The Individual Retirement Account (IRA) is a retirement plan account available for the retirement savings of an individual. The IRA provides some advantages relating to taxation of income. There are tax deductible and non deductible IRAs. IRA distributions are made to the beneficiaries named by the decedent. Beneficiaries may be designated in the will of a decedent.
Generally, income from IRA is not taxable[i]. However, the amount inherited by the beneficiary from the income with respect to a decedent (IRD) is taxable. The amount in the IRA at the time of the IRA holder’s death after deducting non-deductible contributions is treated as IRD. It is includible in the gross income of a beneficiary. Thus, when a beneficiary inherits amounts from an IRA, they are taxable by including the amount in the gross income of the beneficiary. These rules are provided in Section 691 (a) (1) and section 408 (d) (1) of the Internal Revenue Code[ii].

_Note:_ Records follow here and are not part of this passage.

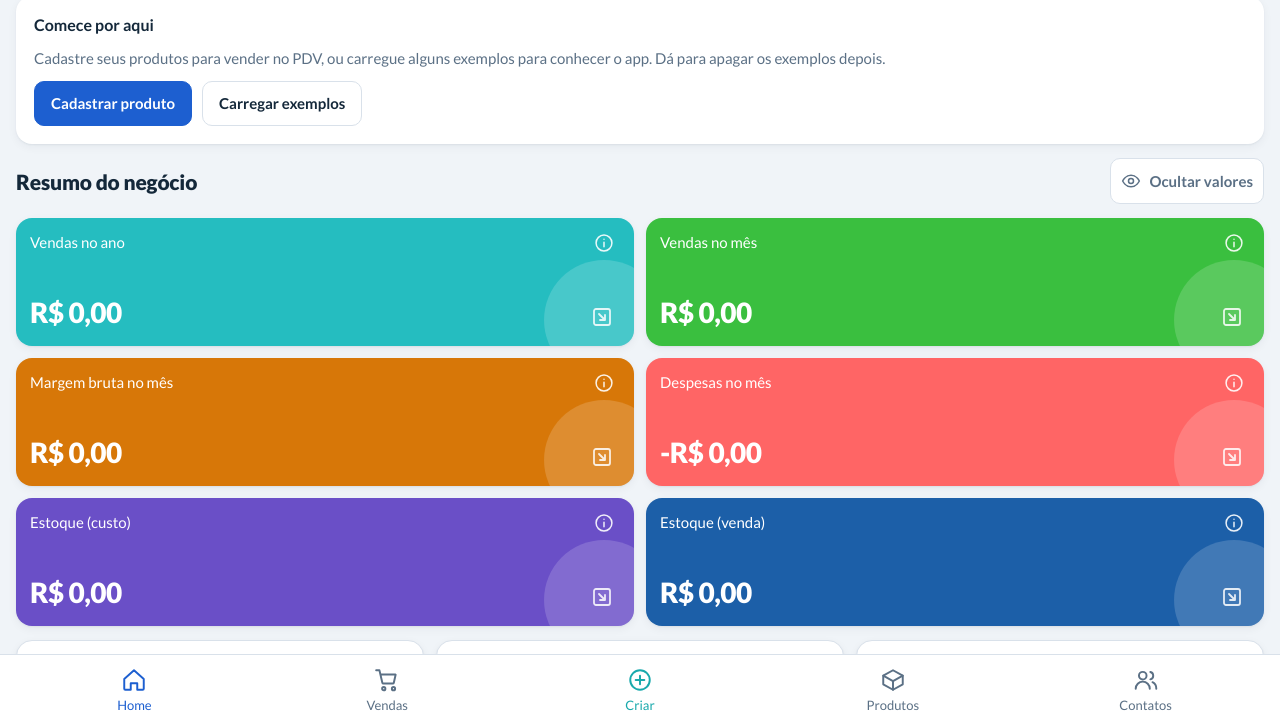
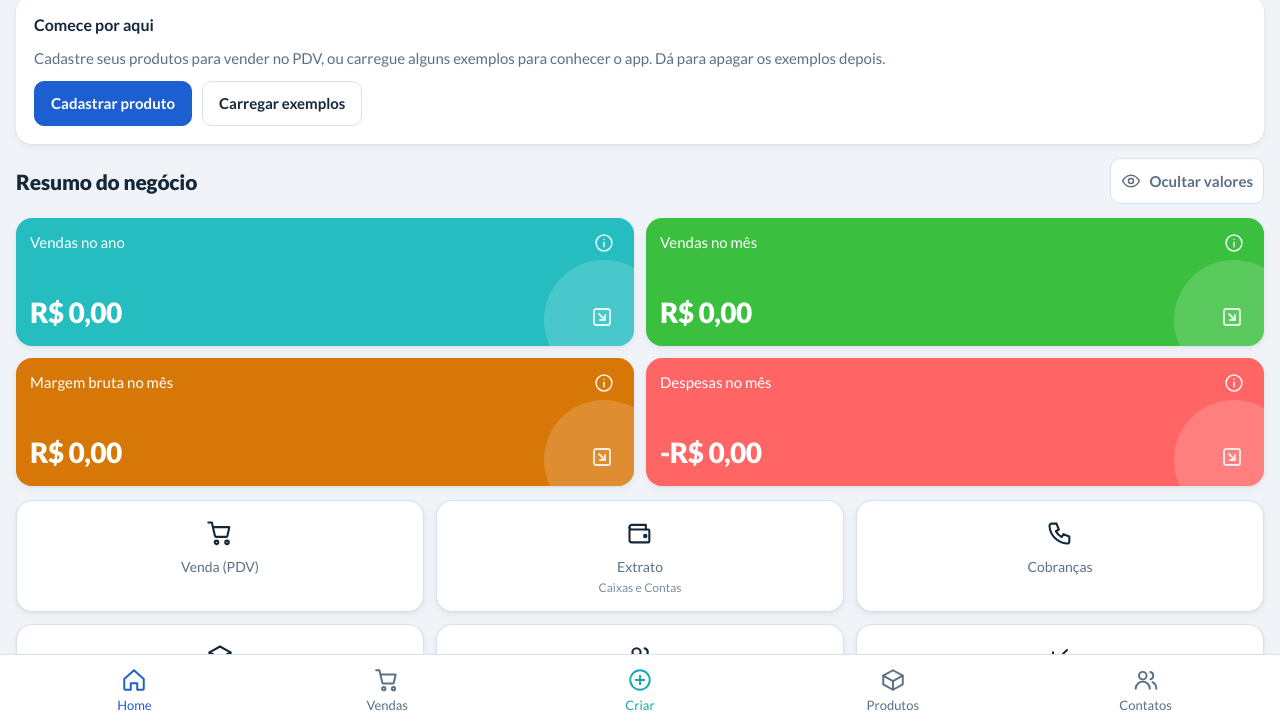
Before and after one commit to vansantosoliveira37-coder/caixafacil, a plain HTML site: page index.html in a window 1280 px wide. Shown: the part 74-798 px from the top of the page. Drawn offline with Linux system fonts and the light colour scheme.

Commit message:
Add files via upload

```diff
--- a/index.html
+++ b/index.html
@@ -88,7 +88,7 @@ h2{font-size:16px;margin:0;font-weight:700}
 .tile .bb{display:flex;justify-content:space-between;align-items:flex-end;position:relative;z-index:1}
 .tile b{font-size:clamp(20px,6.4vw,28px);font-weight:900;letter-spacing:-.02em;white-space:nowrap}
 .tile .go{color:#fff;opacity:.85;margin-bottom:2px}
-.t-teal{background:var(--t-teal)}.t-green{background:var(--t-green)}.t-orange{background:var(--t-orange)}.t-red{background:var(--t-red)}.t-roxo{background:#6a4fc7}.t-azulc{background:#1c5fa8}
+.t-teal{background:var(--t-teal)}.t-green{background:var(--t-green)}.t-orange{background:var(--t-orange)}.t-red{background:var(--t-red)}
 .quick{display:grid;grid-template-columns:repeat(3,1fr);gap:12px}
 .qa{background:var(--card);border-radius:16px;box-shadow:var(--shadow);padding:18px 6px 14px;display:flex;flex-direction:column;align-items:center;gap:10px;font-size:14px;color:var(--mut);text-align:center;border:1px solid var(--line)}
 .qa .ic{color:var(--fg)}
@@ -663,17 +663,13 @@ function vHome(){
   var mes=sum(ms,function(s){return s.total;});
   var margem=mes-sum(ms,function(s){return sum(s.items,function(i){return i.qty*i.cost;});});
   var desp=sum(S.entries.filter(function(e){return e.type==='pagar'&&e.due.slice(0,7)===k.m;}),function(e){return e.amount;});
-  var estP=S.products.filter(function(p){return p.kind!=='servico'&&p.stock>0;});
-  var estCusto=sum(estP,function(p){return p.stock*(p.cost||0);});
-  var estVenda=sum(estP,function(p){return p.stock*sellPrice(p);});
-  var estSemCusto=estP.filter(function(p){return !(p.cost>0);}).length;
   var b=balances(),h='';
   if(!S.products.length&&!S.sales.length){
     h+='<section class="intro"><h2>Comece por aqui</h2><p>Cadastre seus produtos para vender no PDV, ou carregue alguns exemplos para conhecer o app. Dá para apagar os exemplos depois.</p><div class="row" style="flex-wrap:wrap"><button class="btn primary" data-act="sheet-prod">Cadastrar produto</button><button class="btn" data-act="examples">Carregar exemplos</button></div></section>';
   }
   if(S.products.length||S.sales.length||S.entries.length){var bo=!S.lastBackup||daysTo(S.lastBackup)<-7;h+='<section class="card" style="display:flex;flex-direction:column;gap:8px;'+(bo?'border:2px solid var(--bad)':'')+'"><div class="row between" style="gap:10px"><div><b>'+(bo?'Hora de fazer o backup':'Backup em dia')+'</b><div class="small mut">'+(S.lastBackup?'Último backup: '+fdate(S.lastBackup)+'.':'Você ainda não fez backup.')+'</div></div><button class="btn '+(bo?'primary':'gout')+'" data-act="backupfile">Fazer backup agora</button></div>'+(bo?'<p class="small mut" style="margin:0">Seus dados ficam só neste celular. Guarde o arquivo no Google Drive ou mande para o seu WhatsApp.</p>':'')+'</section>';}
   h+='<div class="row between"><h1>Resumo do negócio</h1><button class="sqbtn" style="min-width:0;gap:8px;font-weight:700;color:var(--mut)" data-act="hide">'+ic(S.hide?'eyeoff':'eye',20)+(S.hide?'Mostrar':'Ocultar valores')+'</button></div>';
-  h+='<div class="tiles">'+tile('t-teal','Vendas no ano',money(ano),'Soma das vendas não canceladas deste ano.','vendas')+tile('t-green','Vendas no mês',money(mes),'Soma das vendas não canceladas deste mês.','vendas')+tile('t-orange','Margem bruta no mês',money(margem),'Vendas do mês menos o custo dos produtos vendidos.','relatorios')+tile('t-red','Despesas no mês',S.hide?'R$ •••••':'-'+brl.format(desp),'Contas a pagar com vencimento neste mês.','pagar')+tile('t-roxo','Estoque (custo)',money(estCusto),'Quantidade em estoque vezes o preço de custo de cada produto. Quanto você investiu no estoque que ainda tem.'+(estSemCusto?' '+estSemCusto+' produto(s) sem custo cadastrado entram com custo zero.':''),'produtos')+tile('t-azulc','Estoque (venda)',money(estVenda),'Quantidade em estoque vezes o preço de venda de cada produto. Quanto você recebe se vender tudo.','produtos')+'</div>';
+  h+='<div class="tiles">'+tile('t-teal','Vendas no ano',money(ano),'Soma das vendas não canceladas deste ano.','vendas')+tile('t-green','Vendas no mês',money(mes),'Soma das vendas não canceladas deste mês.','vendas')+tile('t-orange','Margem bruta no mês',money(margem),'Vendas do mês menos o custo dos produtos vendidos.','relatorios')+tile('t-red','Despesas no mês',S.hide?'R$ •••••':'-'+brl.format(desp),'Contas a pagar com vencimento neste mês.','pagar')+'</div>';
   h+='<div class="quick">'+qa('pdv','cart','Venda (PDV)')+qa('extrato','wallet','Extrato','Caixas e Contas')+qa('cobrar','phone','Cobranças')+qa('produtos','box','Produtos')+qa('contatos','users','Cliente')+qa('receber','down','A Receber')+qa('pagar','up','A Pagar')+qa('validade','calendar','Validade')+qa('relatorios','chart','Relatórios')+qa('devedores','dollar','Quem deve')+qa('aniversarios','calendar','Aniversários')+qa('reposicao','box','Reposição')+'</div>';
   notifs().forEach(function(n){h+='<button class="alert'+(n.bad?' bad':'')+'" data-act="go" data-v="'+n.v+'"><b>'+esc(n.t)+'</b>. '+esc(n.s)+'</button>';});
   if(dueToday().length){var sl=selfLink();h+=sl?'<a class="btn wa block" style="text-decoration:none" href="'+sl+'" target="_blank" rel="noopener">Enviar lista de hoje para o meu WhatsApp</a>':'<button class="btn block" data-act="selfwa">Enviar lista de hoje para o meu WhatsApp</button>';}
```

Therefore, when a lump sum amount is received by a beneficiary from the IRA of a decedent, that amount on the date of death will be considered income of the beneficiary for that financial year[iii]. The excess amount accumulated between the date of the death of a decedent and the date of receipt by the beneficiary also will be treated as income of the beneficiary and is taxable.
In a situation where a charity institution is named a residuary beneficiary to the IRA, the distribution received by the charity would be added to the gross income of the charity for that particular year[iv].
[i] Section 408 (e) (1) of the Internal Revenue Code
[ii] 26 USCS § 691
[iii] Rev. Rul. 92-47 (I.R.S. 1992)
[iv] PLR 200633009 (I.R.S. 2006)